In the data below, find every line with the word "option" and copy it.

+++ Material shown

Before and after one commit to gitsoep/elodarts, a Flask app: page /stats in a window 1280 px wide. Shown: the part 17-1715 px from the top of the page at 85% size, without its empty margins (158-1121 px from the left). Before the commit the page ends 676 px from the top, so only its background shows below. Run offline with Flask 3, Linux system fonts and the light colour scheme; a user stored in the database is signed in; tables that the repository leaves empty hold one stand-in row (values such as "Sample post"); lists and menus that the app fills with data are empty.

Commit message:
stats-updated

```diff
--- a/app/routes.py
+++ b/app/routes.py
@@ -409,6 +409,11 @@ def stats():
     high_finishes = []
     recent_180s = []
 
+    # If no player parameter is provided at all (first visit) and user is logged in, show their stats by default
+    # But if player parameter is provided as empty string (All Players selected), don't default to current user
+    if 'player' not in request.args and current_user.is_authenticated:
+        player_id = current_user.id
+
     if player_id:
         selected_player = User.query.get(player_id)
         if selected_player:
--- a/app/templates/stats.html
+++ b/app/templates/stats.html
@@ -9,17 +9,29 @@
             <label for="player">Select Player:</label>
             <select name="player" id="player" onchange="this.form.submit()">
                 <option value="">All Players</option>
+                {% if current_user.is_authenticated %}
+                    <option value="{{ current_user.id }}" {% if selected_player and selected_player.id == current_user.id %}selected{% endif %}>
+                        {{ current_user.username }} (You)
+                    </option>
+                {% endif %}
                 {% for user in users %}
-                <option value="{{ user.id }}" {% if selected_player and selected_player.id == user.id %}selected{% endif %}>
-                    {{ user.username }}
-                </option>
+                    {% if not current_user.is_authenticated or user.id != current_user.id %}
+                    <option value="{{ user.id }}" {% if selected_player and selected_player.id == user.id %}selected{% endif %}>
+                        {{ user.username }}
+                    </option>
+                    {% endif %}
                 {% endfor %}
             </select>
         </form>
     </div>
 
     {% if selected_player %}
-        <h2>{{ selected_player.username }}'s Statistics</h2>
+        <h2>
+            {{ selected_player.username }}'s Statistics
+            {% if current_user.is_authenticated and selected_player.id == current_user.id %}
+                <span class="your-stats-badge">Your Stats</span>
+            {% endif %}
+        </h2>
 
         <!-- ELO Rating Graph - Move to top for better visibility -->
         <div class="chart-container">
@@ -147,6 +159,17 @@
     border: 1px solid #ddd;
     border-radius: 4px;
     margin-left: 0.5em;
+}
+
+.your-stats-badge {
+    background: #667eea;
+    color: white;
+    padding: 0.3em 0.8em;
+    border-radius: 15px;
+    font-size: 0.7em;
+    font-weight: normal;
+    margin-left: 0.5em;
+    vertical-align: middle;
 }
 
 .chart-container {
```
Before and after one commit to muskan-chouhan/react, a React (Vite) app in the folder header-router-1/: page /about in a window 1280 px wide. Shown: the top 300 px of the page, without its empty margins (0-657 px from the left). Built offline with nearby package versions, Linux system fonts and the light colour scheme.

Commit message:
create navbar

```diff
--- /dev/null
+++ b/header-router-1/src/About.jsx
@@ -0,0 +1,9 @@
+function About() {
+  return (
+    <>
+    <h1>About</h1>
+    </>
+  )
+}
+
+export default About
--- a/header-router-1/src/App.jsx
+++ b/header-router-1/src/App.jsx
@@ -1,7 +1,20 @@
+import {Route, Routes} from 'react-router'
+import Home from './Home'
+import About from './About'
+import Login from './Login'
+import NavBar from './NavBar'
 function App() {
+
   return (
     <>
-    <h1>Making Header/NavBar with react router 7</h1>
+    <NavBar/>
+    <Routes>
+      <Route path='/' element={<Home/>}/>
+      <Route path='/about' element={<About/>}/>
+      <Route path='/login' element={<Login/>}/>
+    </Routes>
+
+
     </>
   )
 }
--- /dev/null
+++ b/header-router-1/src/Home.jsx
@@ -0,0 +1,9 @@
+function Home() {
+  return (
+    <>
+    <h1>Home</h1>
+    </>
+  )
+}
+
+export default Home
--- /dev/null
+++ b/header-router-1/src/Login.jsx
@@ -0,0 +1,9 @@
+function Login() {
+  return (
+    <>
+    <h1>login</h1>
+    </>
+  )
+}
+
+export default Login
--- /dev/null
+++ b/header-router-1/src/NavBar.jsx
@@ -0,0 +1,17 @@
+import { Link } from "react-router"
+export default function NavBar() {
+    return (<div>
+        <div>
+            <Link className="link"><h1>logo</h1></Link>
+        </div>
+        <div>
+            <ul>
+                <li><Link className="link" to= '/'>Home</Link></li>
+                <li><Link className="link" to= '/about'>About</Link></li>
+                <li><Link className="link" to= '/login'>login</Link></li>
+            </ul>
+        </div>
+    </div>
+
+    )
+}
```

++++++

» **Solution**
                 <option value="">All Players</option>
+                    <option value="{{ current_user.id }}" {% if selected_player and selected_player.id == current_user.id %}selected{% endif %}>
+                    </option>
-                <option value="{{ user.id }}" {% if selected_player and selected_player.id == user.id %}selected{% endif %}>
-                </option>
+                    <option value="{{ user.id }}" {% if selected_player and selected_player.id == user.id %}selected{% endif %}>
+                    </option>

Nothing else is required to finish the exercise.